As BuzzFeed’s Russell Brandom pointed out last week,
uninvited redesigns are “the frenemies of the web.” And they’re
everywhere. But mocking up a slick-looking homepage only takes a few
hours. Implementing a design strategy across a sprawling,
multi-organization corporation? Not so easy.
You want a redesign? I’ve got six of them in my archives. It only takes a few hours.
That doesn’t mean that such exercises are meritless, of course.
Redesigning a big brand is a way to fill out your portfolio, and as
Victors & Spoils have demonstrated, a way to grab the attention (and
business) of companies that would normally hire elsewhere. What seems
troubling, in the grand scheme of things, is how these redesigns are

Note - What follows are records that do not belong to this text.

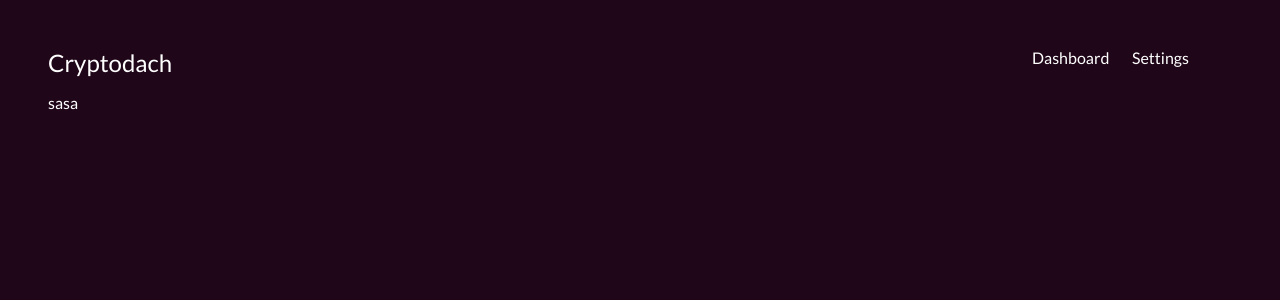
Repository: salczii/cryptocurrency
Page: /
These files come from the project's save history. The page is drawn as it stood at one moment and after a run of saves; the edit follows.
The browser window is 1280 px wide. The pictures show the whole page.
The project was rebuilt for these pictures with package versions that can differ from the ones it lists, and the page was loaded fresh each time. Also part of the build but not shown: src/index.css.

Above is the page before, as saved 2019-01-31 18:14:11.

After the next 2 saves:
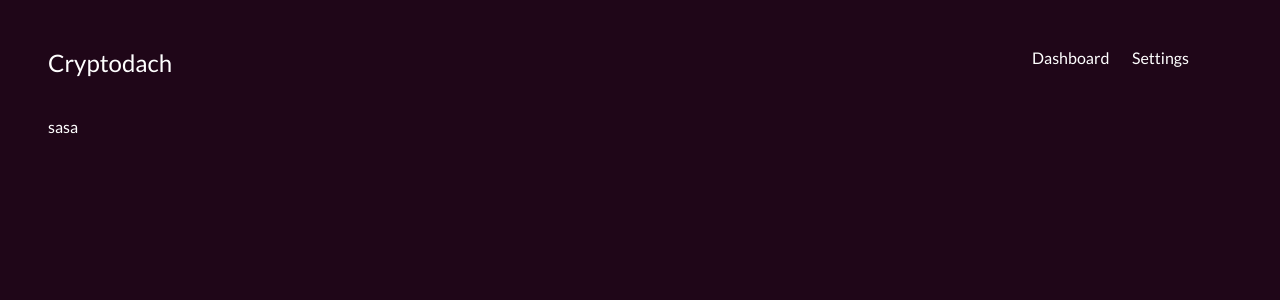
The 2 saves are shown as one change because they came seconds apart.
The last was saved 3 min 13 s later.
--- a/src/cryptocurrency/AppBar.js
+++ b/src/cryptocurrency/AppBar.js
@@ -8,6 +8,7 @@
 const Bar = styled.div`
 display:grid;
 grid-template-columns: 180px auto 100px 100px;
+margin-bottom: 40px;
 `
 
 const ControlButtonElem = styled.div`
@@ -17,7 +18,7 @@
     `}
 `
 
-function ControlButton({ name }) {
+function ControlButton({ name, active }) {
     return (
         <ControlButtonElem>
             {name}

being consumed. In the ecology of the Internet, aesthetics frequently
trump content--designers looking for attention in the form of clicks
will shoot for something that looks good, rather than something that
might solve a more complicated, organization-wide problem.
Such behavior was demonstrated by another young would-be American Airlines designer, who published a public missive
against AA that called out their “hideous” site for causing him
“horrific displeasure.” To his surprise, a designer within AA reached
out to him, hoping to give a little insight into how a multi-armed
organization handles their web presence. It was a fascinating,
“You want a redesign? I’ve got six of them in my archives," said the
mysterious source. "It only takes a few hours to put together a really
good-looking one, as you demonstrated in your post. But doing the design
isn’t the hard part, and I think that’s what a lot of outsiders don’t
really get, probably because many of them actually do belong to small,
just-get-it-done organizations.” Unsurprisingly, he was soon fired from
his post at AA. On his blog, the designer labeled the AA employee’s
response “a cop-out.”
Kövecses’s reimagining does address the company in a deeper way,
making it much more successful (and interesting) than some of the other
more superficial concepts out there. And unlike many of her peers, she
doesn’t have outspoken ambitions to work for AA--for now, she says, it’s
simply a chance to show her chops.